> Your objective
From the entries below, copy every line that holds the word "size".

** Records for this task follows **

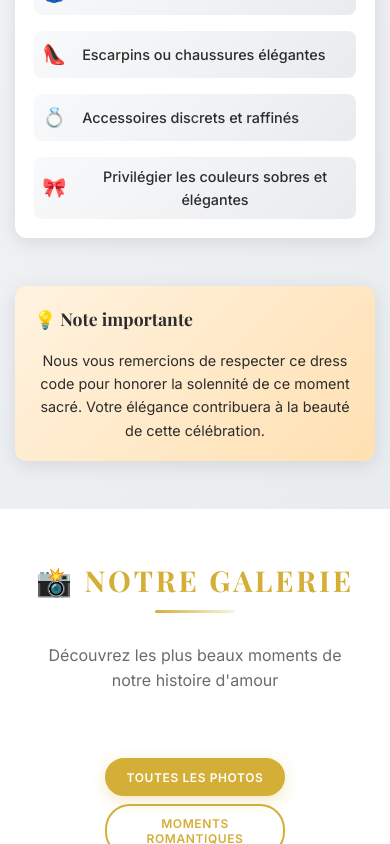
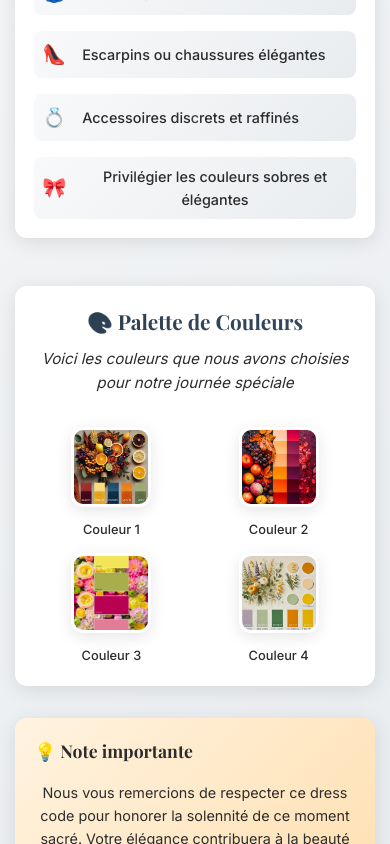
Before and after one commit to jeanKhal/JEloveStory, a React (Create React App) app: page / in a window 390 px wide. Shown: the part 7265-8109 px from the top of the page. Built offline with nearby package versions, Linux system fonts and the light colour scheme; no server answers.

Commit message:
Ajout de la palette de couleurs avec les images codecouleur dans la section Dress Code

```diff
--- a/src/components/DressCode.css
+++ b/src/components/DressCode.css
@@ -125,6 +125,79 @@
    font-weight: 500;
  }
 
+ /* Palette de Couleurs */
+ .dresscode-colors {
+   background: var(--white);
+   padding: 2rem;
+   border-radius: var(--border-radius);
+   box-shadow: var(--shadow);
+   margin-bottom: 2rem;
+   text-align: center;
+ }
+
+ .dresscode-colors h3 {
+   font-family: var(--font-family-elegant);
+   font-size: 1.8rem;
+   color: var(--text-dark);
+   margin-bottom: 0.5rem;
+   background: linear-gradient(135deg, #2c3e50, #34495e);
+   -webkit-background-clip: text;
+   -webkit-text-fill-color: transparent;
+   background-clip: text;
+ }
+
+ .dresscode-colors p {
+   font-family: var(--font-family-modern);
+   font-size: 1.1rem;
+   color: var(--text-secondary);
+   margin-bottom: 2rem;
+   font-style: italic;
+ }
+
+ .color-palette {
+   display: grid;
+   grid-template-columns: repeat(4, 1fr);
+   gap: 1.5rem;
+   max-width: 600px;
+   margin: 0 auto;
+ }
+
+ .color-item {
+   display: flex;
+   flex-direction: column;
+   align-items: center;
+   gap: 0.8rem;
+   transition: transform 0.3s ease;
+ }
+
+ .color-item:hover {
+   transform: translateY(-5px);
+ }
+
+ .color-item img {
+   width: 100%;
+   max-width: 120px;
+   height: 120px;
+   object-fit: cover;
+   border-radius: 12px;
+   box-shadow: 0 4px 15px rgba(0, 0, 0, 0.1);
+   border: 3px solid transparent;
+   transition: all 0.3s ease;
+ }
+
+ .color-item:hover img {
+   border-color: var(--accent-color);
+   box-shadow: 0 8px 25px rgba(0, 0, 0, 0.15);
+ }
+
+ .color-name {
+   font-family: var(--font-family-modern);
+   font-size: 0.9rem;
+   color: var(--text-dark);
+   font-weight: 500;
+   text-align: center;
+ }
+
  .dresscode-note {
   background: linear-gradient(135deg, #fff3e0, #ffe0b2);
   padding: 2rem;
@@ -202,6 +275,32 @@
      .note-content p {
      font-size: 0.95rem;
    }
+
+   .dresscode-colors {
+     padding: 1.5rem;
+   }
+
+   .dresscode-colors h3 {
+     font-size: 1.5rem;
+   }
+
+   .dresscode-colors p {
+     font-size: 1rem;
+   }
+
+   .color-palette {
+     grid-template-columns: repeat(2, 1fr);
+     gap: 1rem;
+   }
+
+   .color-item img {
+     max-width: 100px;
+     height: 100px;
+   }
+
+   .color-name {
+     font-size: 0.85rem;
+   }
  }
 
 @media (max-width: 480px) {
@@ -249,4 +348,30 @@
      .note-content p {
      font-size: 0.9rem;
    }
+
+   .dresscode-colors {
+     padding: 1.2rem;
    }
+
+   .dresscode-colors h3 {
+     font-size: 1.3rem;
+   }
+
+   .dresscode-colors p {
+     font-size: 0.95rem;
+   }
+
+   .color-palette {
+     grid-template-columns: repeat(2, 1fr);
+     gap: 0.8rem;
+   }
+
+   .color-item img {
+     max-width: 80px;
+     height: 80px;
+   }
+
+   .color-name {
+     font-size: 0.8rem;
+   }
+ }
--- a/src/components/DressCode.tsx
+++ b/src/components/DressCode.tsx
@@ -1,5 +1,9 @@
 import React from 'react';
 import './DressCode.css';
+import codecouleur1 from '../assets/codecouleur1.jpg';
+import codecouleur2 from '../assets/codecouleur2.jpg';
+import codecouleur3 from '../assets/codecouleur3.jpg';
+import codecouleur4 from '../assets/codecouleur4.jpg';
 
 const DressCode: React.FC = () => {
   return (
@@ -63,6 +67,29 @@ const DressCode: React.FC = () => {
             </div>
           </div>
 
+                     <div className="dresscode-colors">
+             <h3>🎨 Palette de Couleurs</h3>
+             <p>Voici les couleurs que nous avons choisies pour notre journée spéciale</p>
+             <div className="color-palette">
+               <div className="color-item">
+                 <img src={codecouleur1} alt="Couleur 1" />
+                 <span className="color-name">Couleur 1</span>
+               </div>
+               <div className="color-item">
+                 <img src={codecouleur2} alt="Couleur 2" />
+                 <span className="color-name">Couleur 2</span>
+               </div>
+               <div className="color-item">
+                 <img src={codecouleur3} alt="Couleur 3" />
+                 <span className="color-name">Couleur 3</span>
+               </div>
+               <div className="color-item">
+                 <img src={codecouleur4} alt="Couleur 4" />
+                 <span className="color-name">Couleur 4</span>
+               </div>
+             </div>
+           </div>
+
            <div className="dresscode-note">
              <div className="note-content">
                <h4>💡 Note importante</h4>
```
Lines whose indentation alone changed are shown as unchanged.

** End of Records for this task **

> Expected answer
+   font-size: 1.8rem;
+   font-size: 1.1rem;
+   font-size: 0.9rem;
      font-size: 0.95rem;
+     font-size: 1.5rem;
+     font-size: 1rem;
+     font-size: 0.85rem;
      font-size: 0.9rem;
+     font-size: 1.3rem;
+     font-size: 0.95rem;
+     font-size: 0.8rem;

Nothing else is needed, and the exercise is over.